Macmillan AHP, NHS Tayside.
In response to patient feedback, new walking routes have been designed by patients, volunteers and staff at Macmillan Day Care to encourage physical activity in line with Macmillan Cancer Support’s national ‘Move More’ programme. ‘Move More’ recommends four interventions – circuit classes, walking programmes, gentle movement (tai chi, chi gung, yoga) and gardening; aimed at offering something for everyone to become or remain physically active. Following on from the findings of the 2013 NHS Tayside AHP Apprenticeship Practice Development Scheme, patients who attended Macmillan Day Care indicated that walking was their preferred choice of physical activity rather than a circuit class. Staff in Macmillan Day Care have responded to this by developing Medal Walking Routes, carefully designed with different levels, at bronze, silver and gold, to encourage patients to maintain or increase physical activity levels within their abilities.
Promoting physical activity is now considered beneficial all stages of the care pathway and NICE (2015) recommends that all patients should be informed of the benefits of physical activity. Losing the ability to walk is often considered the single biggest predictor of disability; often prompting hospital admission and preventing discharge. Regular focus groups, continued informing, engaging and consulting with patients and staff ensured everyone involved had a sense of ownership in the route development. Benches, signposts and leaflets were all designed by the patients in partnership with several outside agencies e.g. Paths For All, Ramblers Association, Dundee City Council, Macmillan Cancer Support, the Commonwealth Games Legacy Team and NHS Tayside. Inspiring walking-related quotes were also chosen by patients and these were engraved into the benches and added to some signage.
Staff from the physiotherapy team attended walk leader training, enabling staff to take small groups of patients out for walks and increase patient contacts within current resources. The rest of the AHP team supported the initiative as they understood the importance and impact of walking on health.
‘A walk in the fresh air may help to stimulate a poor appetite’
Rhonda Manning. Macmillan Dietitian
The routes were completed in May 2015 and evaluation will follow the same processes used for the exercise class; continuing to provide information on patient preferences of physical activity interventions to enable more patients to access activities within the current resources. Finding purposeful and meaningful ways to engage patients in appropriate physical activity is key to facilitating long-term positive health behaviour changes. Patients who attend Macmillan Day Care appear to really enjoy ‘giving something back’ to help others and develop a person-centred effective and efficient service.
“I promote walking with my Palliative Care patients as it is an evidence based activity which has many benefits such as improving strength and fitness, improving mood ,especially when in a group, and it can allow a patient to achieve goals such as being able to walk to their nearest shop”.
Rosemary Brewster Macmillan Physiotherapist
Following on from the evaluation the next stages are to explore gentle movement activities.
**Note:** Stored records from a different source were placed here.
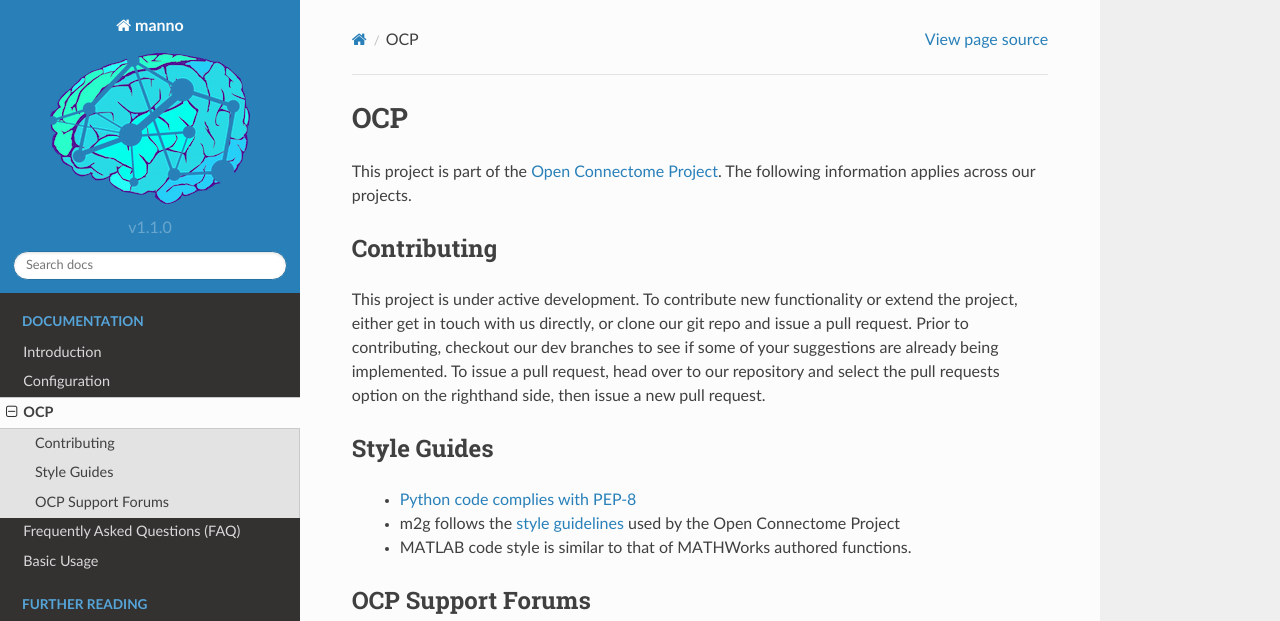
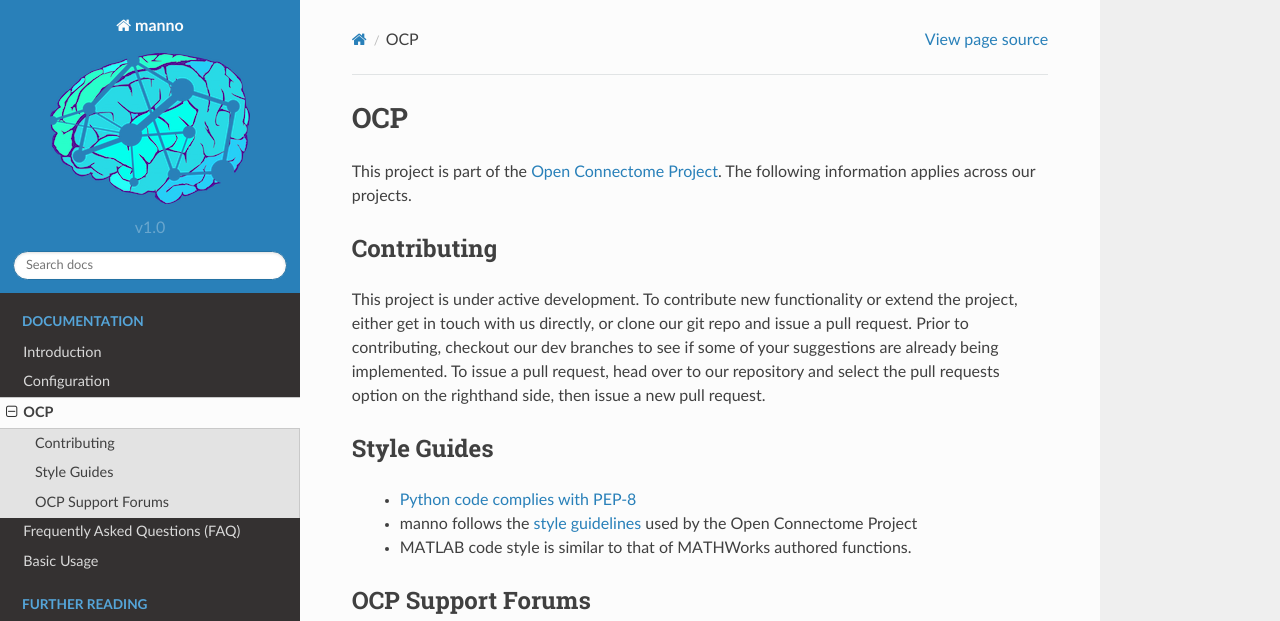
Before and after one commit to neurodata-arxiv/manno, a Sphinx documentation site: the page built from docs/sphinx/ocp.rst, in a window 1280 px wide. Shown: the top 621 px of the page. Built offline with Sphinx 7.4.7 and the Read the Docs theme 2.0.0, drawn with Linux system fonts in a browser that asks for light colours; formulas are drawn with MathJax 3.

Commit message:
documentation update (minor)

```diff
--- a/docs/conf.py
+++ b/docs/conf.py
@@ -81,9 +81,9 @@ author = u'OCP'
 # built documents.
 #
 # The short X.Y version.
-version = 'v1.1.0'
+version = 'v1.0'
 # The full version, including alpha/beta/rc tags.
-release = 'v1.1.0'
+release = 'v1.0'
 
 # The language for content autogenerated by Sphinx. Refer to documentation
 # for a list of supported languages.
--- a/docs/sphinx/ocp.rst
+++ b/docs/sphinx/ocp.rst
@@ -12,7 +12,7 @@ Style Guides
 ~~~~~~~~~~~~
 
  - `Python code complies with PEP-8 <http://legacy.python.org/dev/peps/pep-0008/>`_
- - m2g follows the `style guidelines <http://w.ocp.me/style>`_ used by the Open Connectome Project
+ - manno follows the `style guidelines <http://w.ocp.me/style>`_ used by the Open Connectome Project
  - MATLAB code style is similar to that of MATHWorks authored functions.
 
 OCP Support Forums
```
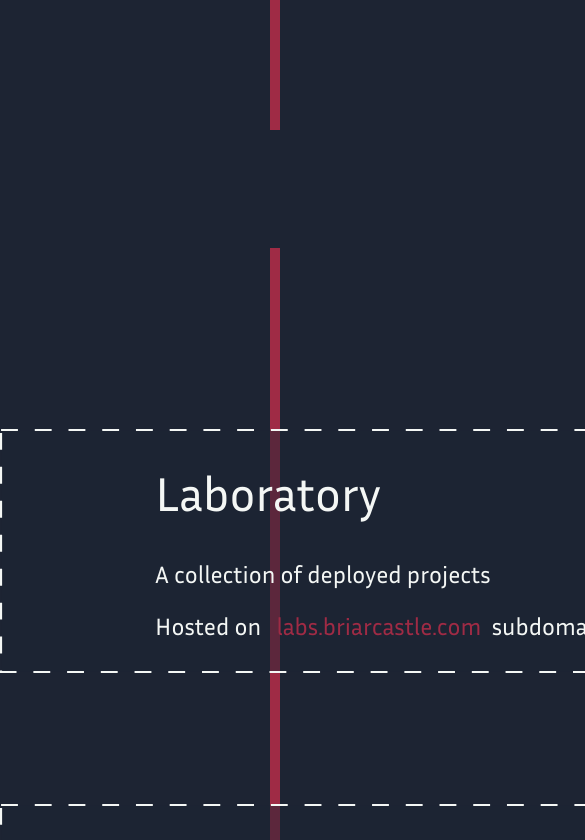
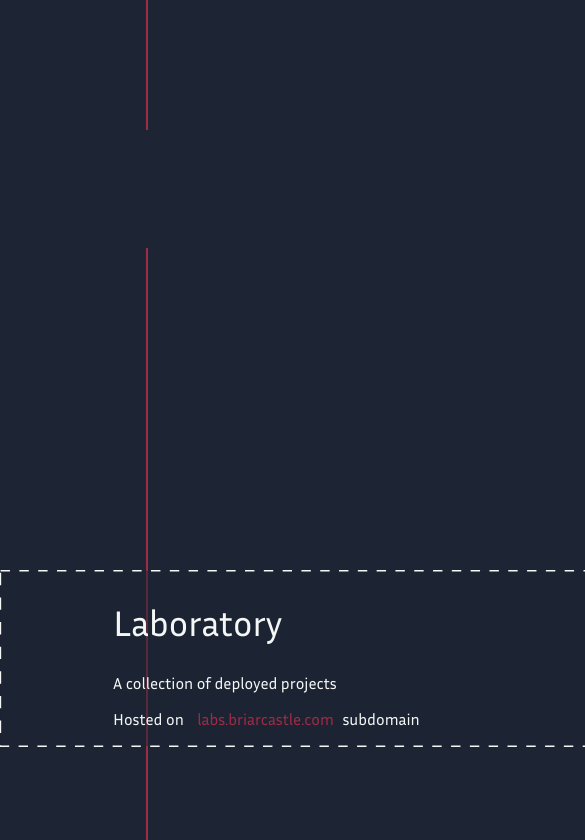
Before and after one commit to DODO-unique/BriarCastle-homepage, a React (Vite) app: page / in a window 390 px wide. Shown: the part 714-1554 px from the top of the page, 585 px wide, since content can reach past the window. Built offline with nearby package versions, Linux system fonts and the light colour scheme.

Commit message:
chore(tokens): add 800–1440 clamp() ranges for layout and type tokens
Replace numeric design tokens with clamp() expressions derived from Figma 800px (node 131:76) and 1440px (Desktop-2) measurements. Documented min/max in comments. No mobile breakpoints below 800px added.

```diff
--- a/src/index.css
+++ b/src/index.css
@@ -12,27 +12,49 @@ body {
 
     /* Design tokens for 1440px canvas parity (Figma Desktop - 2 node) */
     --canvas-max-width: 1440px;
-    --content-width: 1087px; /* exact Figma content width */
-    --offset-left: 180px; /* content left offset in Figma */
+    /* content column width: clamp between 800px design (min) and 1440px design (max) */
+    /* min: 606px @800px (Figma node 131:76), max: 1087px @1440px (committed value) */
+    --content-width: clamp(37.875rem, 75.156vw - -0.297rem, 67.938rem);
+    /* content left offset from canvas edge: clamp between 800px and 1440px designs */
+    /* min: 89px @800px (Figma node 131:78), max: 180px @1440px (committed value) */
+    --offset-left: clamp(5.562rem, 14.219vw - 1.547rem, 11.250rem);
 
     /* Ribbon placement inside the canvas */
-    --ribbon-x: 270px; /* Figma ribbon x-position */
-    --ribbon-width: 10px; /* Figma ribbon width */
+    /* ribbon x-position relative to canvas: clamp between 800px and 1440px designs */
+    /* min: 146px @800px (Figma node 131:96), max: 270px @1440px (committed value) */
+    --ribbon-x: clamp(9.125rem, 19.375vw - 0.562rem, 16.875rem);
+    /* ribbon width: clamp between 800px and 1440px designs */
+    /* min: 2px @800px (approx from Figma node), max: 10px (committed value) */
+    --ribbon-width: clamp(0.125rem, 1.250vw - 0.500rem, 0.625rem);
 
     /* Typography tokens (exact Figma values) */
-    --type-hero: 250px;
-    --type-heading-lg: 48px;
-    --type-body-lg: 24px;
-    --type-meta: 20px;
+    /* hero display type size: clamp between 800px and 1440px designs */
+    /* min: 175px @800px (Figma node 131:94), max: 250px @1440px (committed value) */
+    --type-hero: clamp(10.938rem, 11.719vw - -5.078rem, 15.625rem);
+    /* card title size: clamp between 800px and 1440px designs */
+    /* min: 36px @800px (Figma node 131:81/86/91), max: 48px @1440px (committed value) */
+    --type-heading-lg: clamp(2.250rem, 1.875vw - -1.312rem, 3.000rem);
+    /* card body size: clamp between 800px and 1440px designs */
+    /* min: 16px @800px (Figma node 131:82/87/92), max: 24px @1440px (committed value) */
+    --type-body-lg: clamp(1.000rem, 1.250vw - -0.375rem, 1.500rem);
+    /* meta/small text size: clamp between 800px and 1440px designs */
+    /* min: 16px @800px (Figma node 131:82/87/92), max: 20px @1440px (committed value) */
+    --type-meta: clamp(1.000rem, 0.625vw - -0.688rem, 1.250rem);
 
     /* Inner content left padding (text inside the content column) */
-    --content-inner-left: 155px;
+    /* content inner left padding: clamp between 800px and 1440px designs */
+    /* min: 113px @800px (computed: text left 202 - content left 89), max: 155px @1440px (committed value) */
+    --content-inner-left: clamp(7.062rem, 6.562vw - -3.781rem, 9.688rem);
     --content-vertical-offset: var(--cards-gap);
     --content-vertical-margin: 50px;
 
     /* Card height token (largest card height from Figma) */
-    --card-height: 244px;
+    /* card min-height: clamp between 800px and 1440px designs */
+    /* min: 177px @800px (largest card height from node 131:80/85/90), max: 244px @1440px (committed value) */
+    --card-height: clamp(11.062rem, 10.469vw - -5.828rem, 15.250rem);
 
     /* Vertical gap between stacked cards approximated from Figma */
-    --cards-gap: 131px;
+    /* vertical gap between stacked cards: clamp between 800px and 1440px designs */
+    /* min: 272px @800px (distance from top of Laboratory to top of Garden in node 131:78/84), max: 374px @1440px (distance in node 115:2) */
+    --cards-gap: clamp(17.000rem, 15.937vw - -9.031rem, 23.375rem);
 }
```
Gardening is available all year round with raised beds, hanging baskets and other various gardening activities. Patients and volunteers have recently planted a sensory herb garden in the Bronze walking areas which has encouraged patients to walk outside and explore.
“Walking is an easy form of exercise. It is easily and often unknowingly incorporated into our daily routines. Walking is a purposeful and meaningful activity which can make us feel good physically, mentally and/or socially. Whether it is walking to the loo or to the kitchen to make a cup of tea or even to the top of a mountain, walking is an easily adaptable goal driven activity. “
Lynn Sutherland Macmillan OT